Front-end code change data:
....................
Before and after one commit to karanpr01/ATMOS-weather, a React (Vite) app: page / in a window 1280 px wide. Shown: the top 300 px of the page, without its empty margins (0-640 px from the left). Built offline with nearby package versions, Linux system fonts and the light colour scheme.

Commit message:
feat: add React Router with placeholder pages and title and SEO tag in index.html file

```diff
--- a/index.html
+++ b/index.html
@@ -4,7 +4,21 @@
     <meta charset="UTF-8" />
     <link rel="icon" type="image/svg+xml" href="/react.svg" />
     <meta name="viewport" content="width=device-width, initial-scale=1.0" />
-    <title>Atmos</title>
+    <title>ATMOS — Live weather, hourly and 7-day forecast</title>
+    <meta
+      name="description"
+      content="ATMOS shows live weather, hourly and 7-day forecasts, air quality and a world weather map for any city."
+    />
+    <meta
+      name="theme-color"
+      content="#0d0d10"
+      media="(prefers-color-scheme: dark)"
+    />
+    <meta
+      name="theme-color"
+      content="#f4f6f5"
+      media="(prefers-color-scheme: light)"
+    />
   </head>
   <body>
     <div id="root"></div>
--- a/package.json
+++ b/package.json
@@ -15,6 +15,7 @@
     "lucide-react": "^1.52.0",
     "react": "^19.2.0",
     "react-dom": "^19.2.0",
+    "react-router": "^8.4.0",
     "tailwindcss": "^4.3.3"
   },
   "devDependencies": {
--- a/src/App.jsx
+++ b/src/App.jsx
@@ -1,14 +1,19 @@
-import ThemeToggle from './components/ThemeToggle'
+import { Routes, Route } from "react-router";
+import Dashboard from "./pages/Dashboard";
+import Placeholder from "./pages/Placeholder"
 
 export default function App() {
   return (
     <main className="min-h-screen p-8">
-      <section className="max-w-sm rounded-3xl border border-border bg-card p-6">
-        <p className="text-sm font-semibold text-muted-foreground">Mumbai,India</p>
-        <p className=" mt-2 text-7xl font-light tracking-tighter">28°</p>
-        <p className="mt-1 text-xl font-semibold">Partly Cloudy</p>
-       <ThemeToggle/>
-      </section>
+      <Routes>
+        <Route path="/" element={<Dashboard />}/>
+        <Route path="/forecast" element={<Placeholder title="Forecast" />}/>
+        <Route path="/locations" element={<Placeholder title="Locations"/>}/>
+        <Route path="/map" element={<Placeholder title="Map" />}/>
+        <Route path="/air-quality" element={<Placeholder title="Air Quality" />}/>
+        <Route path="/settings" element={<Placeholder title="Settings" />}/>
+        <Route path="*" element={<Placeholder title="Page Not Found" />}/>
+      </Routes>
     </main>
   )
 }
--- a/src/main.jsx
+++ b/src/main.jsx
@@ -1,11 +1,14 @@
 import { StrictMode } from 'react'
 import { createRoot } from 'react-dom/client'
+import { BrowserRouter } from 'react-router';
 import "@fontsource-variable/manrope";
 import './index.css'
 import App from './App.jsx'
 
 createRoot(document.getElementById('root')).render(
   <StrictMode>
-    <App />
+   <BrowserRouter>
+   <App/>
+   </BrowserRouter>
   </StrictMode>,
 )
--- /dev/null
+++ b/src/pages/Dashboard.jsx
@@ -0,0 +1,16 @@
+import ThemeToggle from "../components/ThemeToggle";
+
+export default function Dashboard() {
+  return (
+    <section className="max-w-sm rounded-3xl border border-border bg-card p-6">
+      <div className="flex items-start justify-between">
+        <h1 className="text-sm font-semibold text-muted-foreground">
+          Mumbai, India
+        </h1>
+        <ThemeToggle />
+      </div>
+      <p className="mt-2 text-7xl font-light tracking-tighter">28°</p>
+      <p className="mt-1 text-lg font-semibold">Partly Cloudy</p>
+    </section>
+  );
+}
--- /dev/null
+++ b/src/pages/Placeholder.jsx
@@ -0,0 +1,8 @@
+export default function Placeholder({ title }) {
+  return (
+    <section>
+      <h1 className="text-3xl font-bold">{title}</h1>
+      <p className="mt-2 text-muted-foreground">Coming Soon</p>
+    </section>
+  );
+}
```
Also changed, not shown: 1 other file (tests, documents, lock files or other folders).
....................
▶ _ABOUT THIS TASK_:
Copy each line above containing the string "Dashboard".

▶ _EXERCISE RESULT_:
+import Dashboard from "./pages/Dashboard";
+        <Route path="/" element={<Dashboard />}/>
+++ b/src/pages/Dashboard.jsx
+export default function Dashboard() {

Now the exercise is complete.